Pass the house with the wood-slatted bed underneath, where people sit and visit since the houses are too hot during the day; the yard has an impressive pile of chainsaw-milled wood. Pass the rough, squat-only outhouse and the rainwater collection jar. Park and get out. Let your toes squish through the green-black slime and mud, constantly wet from the dip shower between the houses; the chickens, cows, ducks and dishwater; and runoff from cleaning the day’s catch of fish from the Mekong. Step carefully through neighboring Yusof’s unkept banana grove, maneuvering past trash and decomposing items.

The boards of Yusof’s house are wearing thin, and they could not look any older from years of sun and rain and all the cows tied there. Seven of them. His yard smells very fertile. Watch your step. Look for dry spots.

Greet Yusof and his wife at their house and invite them along. Hurry now. Today, Simon, our project assistant, has prepared a lesson called “Who is in God’s family?” based on Mathew 12:46-50.

Walk by the witch doctor’s house. Greet his patients. See their split-bamboo splints tied with bits of old cloth rubbed in pastes and potions. These people need real medical care; those bones should not be splinted until they are set. He is doing his
best with what he knows, but to me, it looks like a crime against humanity. Smile at his patients and try to encourage them.

Everyone, find a spot on the grass mat. Hear the towering bamboos groan as the wind rubs them together. Now comes the moment for which I have been waiting.

Lun ho somgike tie c-paik tooie Isa; (I have decided to follow Jesus;)
Lun ho somgike tie c-paik tooie Isa;
Lun ho somgike tie c-paik tooie Isa;
lun bi ktok-oh, (no turning back,)
lun bi ktok-oh.

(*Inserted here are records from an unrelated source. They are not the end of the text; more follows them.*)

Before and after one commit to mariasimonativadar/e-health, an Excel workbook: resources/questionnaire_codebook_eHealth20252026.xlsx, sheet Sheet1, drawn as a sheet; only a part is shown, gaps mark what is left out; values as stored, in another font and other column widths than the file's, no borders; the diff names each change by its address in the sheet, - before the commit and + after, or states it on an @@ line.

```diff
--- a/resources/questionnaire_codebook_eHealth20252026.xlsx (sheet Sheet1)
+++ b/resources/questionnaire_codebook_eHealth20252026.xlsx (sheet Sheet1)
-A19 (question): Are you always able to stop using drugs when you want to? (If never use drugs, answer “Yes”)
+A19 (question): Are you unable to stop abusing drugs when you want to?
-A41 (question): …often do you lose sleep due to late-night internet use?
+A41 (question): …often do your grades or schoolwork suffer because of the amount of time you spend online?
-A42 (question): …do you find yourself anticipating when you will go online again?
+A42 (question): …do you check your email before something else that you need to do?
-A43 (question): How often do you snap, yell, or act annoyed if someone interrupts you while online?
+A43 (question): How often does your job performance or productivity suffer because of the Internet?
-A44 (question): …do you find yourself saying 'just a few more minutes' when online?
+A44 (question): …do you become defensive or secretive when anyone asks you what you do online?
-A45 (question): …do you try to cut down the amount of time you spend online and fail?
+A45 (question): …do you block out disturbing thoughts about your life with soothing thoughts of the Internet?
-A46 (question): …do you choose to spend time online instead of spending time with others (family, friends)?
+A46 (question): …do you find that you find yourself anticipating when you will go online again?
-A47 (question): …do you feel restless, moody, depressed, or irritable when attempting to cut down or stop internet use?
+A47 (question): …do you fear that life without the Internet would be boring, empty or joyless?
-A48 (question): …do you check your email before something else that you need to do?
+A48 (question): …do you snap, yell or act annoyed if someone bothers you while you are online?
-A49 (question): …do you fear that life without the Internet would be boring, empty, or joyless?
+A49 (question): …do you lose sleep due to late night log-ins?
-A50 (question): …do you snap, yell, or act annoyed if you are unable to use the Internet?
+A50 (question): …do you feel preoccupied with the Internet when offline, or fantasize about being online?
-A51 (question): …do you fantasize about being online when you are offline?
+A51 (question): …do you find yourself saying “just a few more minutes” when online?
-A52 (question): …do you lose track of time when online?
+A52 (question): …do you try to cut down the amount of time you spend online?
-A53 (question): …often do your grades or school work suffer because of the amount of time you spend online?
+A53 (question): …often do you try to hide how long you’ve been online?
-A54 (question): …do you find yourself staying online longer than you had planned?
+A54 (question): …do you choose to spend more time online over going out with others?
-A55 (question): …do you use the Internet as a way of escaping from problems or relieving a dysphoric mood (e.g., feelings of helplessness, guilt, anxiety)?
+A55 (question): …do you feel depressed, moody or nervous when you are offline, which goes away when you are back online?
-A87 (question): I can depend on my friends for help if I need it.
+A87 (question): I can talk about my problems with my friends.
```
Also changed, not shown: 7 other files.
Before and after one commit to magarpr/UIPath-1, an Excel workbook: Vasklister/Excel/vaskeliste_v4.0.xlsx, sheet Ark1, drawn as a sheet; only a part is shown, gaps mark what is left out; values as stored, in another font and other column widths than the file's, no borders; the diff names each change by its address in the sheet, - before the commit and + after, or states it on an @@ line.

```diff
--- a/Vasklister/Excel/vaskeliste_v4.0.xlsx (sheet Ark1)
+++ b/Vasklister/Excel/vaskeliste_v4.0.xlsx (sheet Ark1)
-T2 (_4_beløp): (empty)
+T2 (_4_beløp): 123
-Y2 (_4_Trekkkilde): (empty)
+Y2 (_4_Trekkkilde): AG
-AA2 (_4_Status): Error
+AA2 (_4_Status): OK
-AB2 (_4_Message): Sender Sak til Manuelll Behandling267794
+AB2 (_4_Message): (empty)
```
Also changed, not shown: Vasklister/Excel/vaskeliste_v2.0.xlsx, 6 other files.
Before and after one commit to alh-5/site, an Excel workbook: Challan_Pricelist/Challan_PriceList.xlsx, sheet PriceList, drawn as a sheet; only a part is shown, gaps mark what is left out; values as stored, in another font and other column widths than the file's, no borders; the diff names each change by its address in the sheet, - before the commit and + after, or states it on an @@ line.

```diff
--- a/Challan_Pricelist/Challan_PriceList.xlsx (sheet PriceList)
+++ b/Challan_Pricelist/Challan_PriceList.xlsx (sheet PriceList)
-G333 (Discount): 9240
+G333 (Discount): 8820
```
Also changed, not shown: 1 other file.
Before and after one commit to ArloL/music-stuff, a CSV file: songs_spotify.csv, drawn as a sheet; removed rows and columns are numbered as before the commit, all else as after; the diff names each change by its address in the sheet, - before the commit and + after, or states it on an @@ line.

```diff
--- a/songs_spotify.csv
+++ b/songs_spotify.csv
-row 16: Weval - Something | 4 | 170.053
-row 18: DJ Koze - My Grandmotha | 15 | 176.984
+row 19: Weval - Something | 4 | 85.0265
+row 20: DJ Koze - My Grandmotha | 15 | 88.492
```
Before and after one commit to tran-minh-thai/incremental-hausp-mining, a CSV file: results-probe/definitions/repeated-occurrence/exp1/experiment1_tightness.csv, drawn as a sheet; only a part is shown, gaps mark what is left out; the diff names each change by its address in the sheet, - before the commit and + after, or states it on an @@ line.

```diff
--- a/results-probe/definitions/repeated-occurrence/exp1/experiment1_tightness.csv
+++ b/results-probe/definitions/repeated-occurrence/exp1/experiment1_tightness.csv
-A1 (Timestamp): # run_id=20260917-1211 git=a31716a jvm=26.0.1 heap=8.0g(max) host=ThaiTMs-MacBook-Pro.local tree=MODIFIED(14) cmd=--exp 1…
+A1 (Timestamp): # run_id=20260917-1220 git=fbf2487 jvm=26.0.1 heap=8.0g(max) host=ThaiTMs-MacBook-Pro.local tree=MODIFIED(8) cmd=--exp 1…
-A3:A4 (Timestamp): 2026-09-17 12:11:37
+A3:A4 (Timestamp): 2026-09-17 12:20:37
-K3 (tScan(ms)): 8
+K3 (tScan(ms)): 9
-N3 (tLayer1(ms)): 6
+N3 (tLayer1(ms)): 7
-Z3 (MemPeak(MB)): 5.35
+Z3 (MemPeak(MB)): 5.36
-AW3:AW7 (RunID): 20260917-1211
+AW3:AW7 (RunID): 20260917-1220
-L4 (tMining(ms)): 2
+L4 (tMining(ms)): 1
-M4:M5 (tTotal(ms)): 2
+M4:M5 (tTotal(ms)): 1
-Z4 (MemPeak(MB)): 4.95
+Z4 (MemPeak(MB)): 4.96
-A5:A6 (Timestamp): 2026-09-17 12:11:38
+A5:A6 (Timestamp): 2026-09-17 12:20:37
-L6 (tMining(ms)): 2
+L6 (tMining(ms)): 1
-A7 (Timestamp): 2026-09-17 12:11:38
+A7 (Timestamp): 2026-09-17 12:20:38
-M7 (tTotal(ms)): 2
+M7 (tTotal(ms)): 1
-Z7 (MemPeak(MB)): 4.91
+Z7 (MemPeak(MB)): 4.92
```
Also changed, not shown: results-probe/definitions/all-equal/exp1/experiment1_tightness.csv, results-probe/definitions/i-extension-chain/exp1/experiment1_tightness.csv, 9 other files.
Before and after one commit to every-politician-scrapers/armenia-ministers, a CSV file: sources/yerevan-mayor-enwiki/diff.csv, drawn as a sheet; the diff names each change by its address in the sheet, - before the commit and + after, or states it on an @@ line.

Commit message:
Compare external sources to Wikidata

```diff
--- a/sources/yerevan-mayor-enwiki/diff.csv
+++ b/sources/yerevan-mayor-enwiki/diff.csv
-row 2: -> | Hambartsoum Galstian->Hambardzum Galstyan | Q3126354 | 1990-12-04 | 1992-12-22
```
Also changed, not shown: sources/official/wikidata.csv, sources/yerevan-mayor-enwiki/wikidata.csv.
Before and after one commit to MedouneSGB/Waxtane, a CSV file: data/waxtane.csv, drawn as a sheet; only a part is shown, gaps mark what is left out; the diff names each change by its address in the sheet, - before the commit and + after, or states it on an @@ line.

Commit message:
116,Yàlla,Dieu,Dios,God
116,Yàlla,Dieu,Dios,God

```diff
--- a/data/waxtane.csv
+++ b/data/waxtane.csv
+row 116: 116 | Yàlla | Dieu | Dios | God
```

Today is the first time we have sung it in their language. Simon worked hard, getting the syllables to fit the tune and not to be a tongue twister. He taught it to us. He was so proud. You would have been, too.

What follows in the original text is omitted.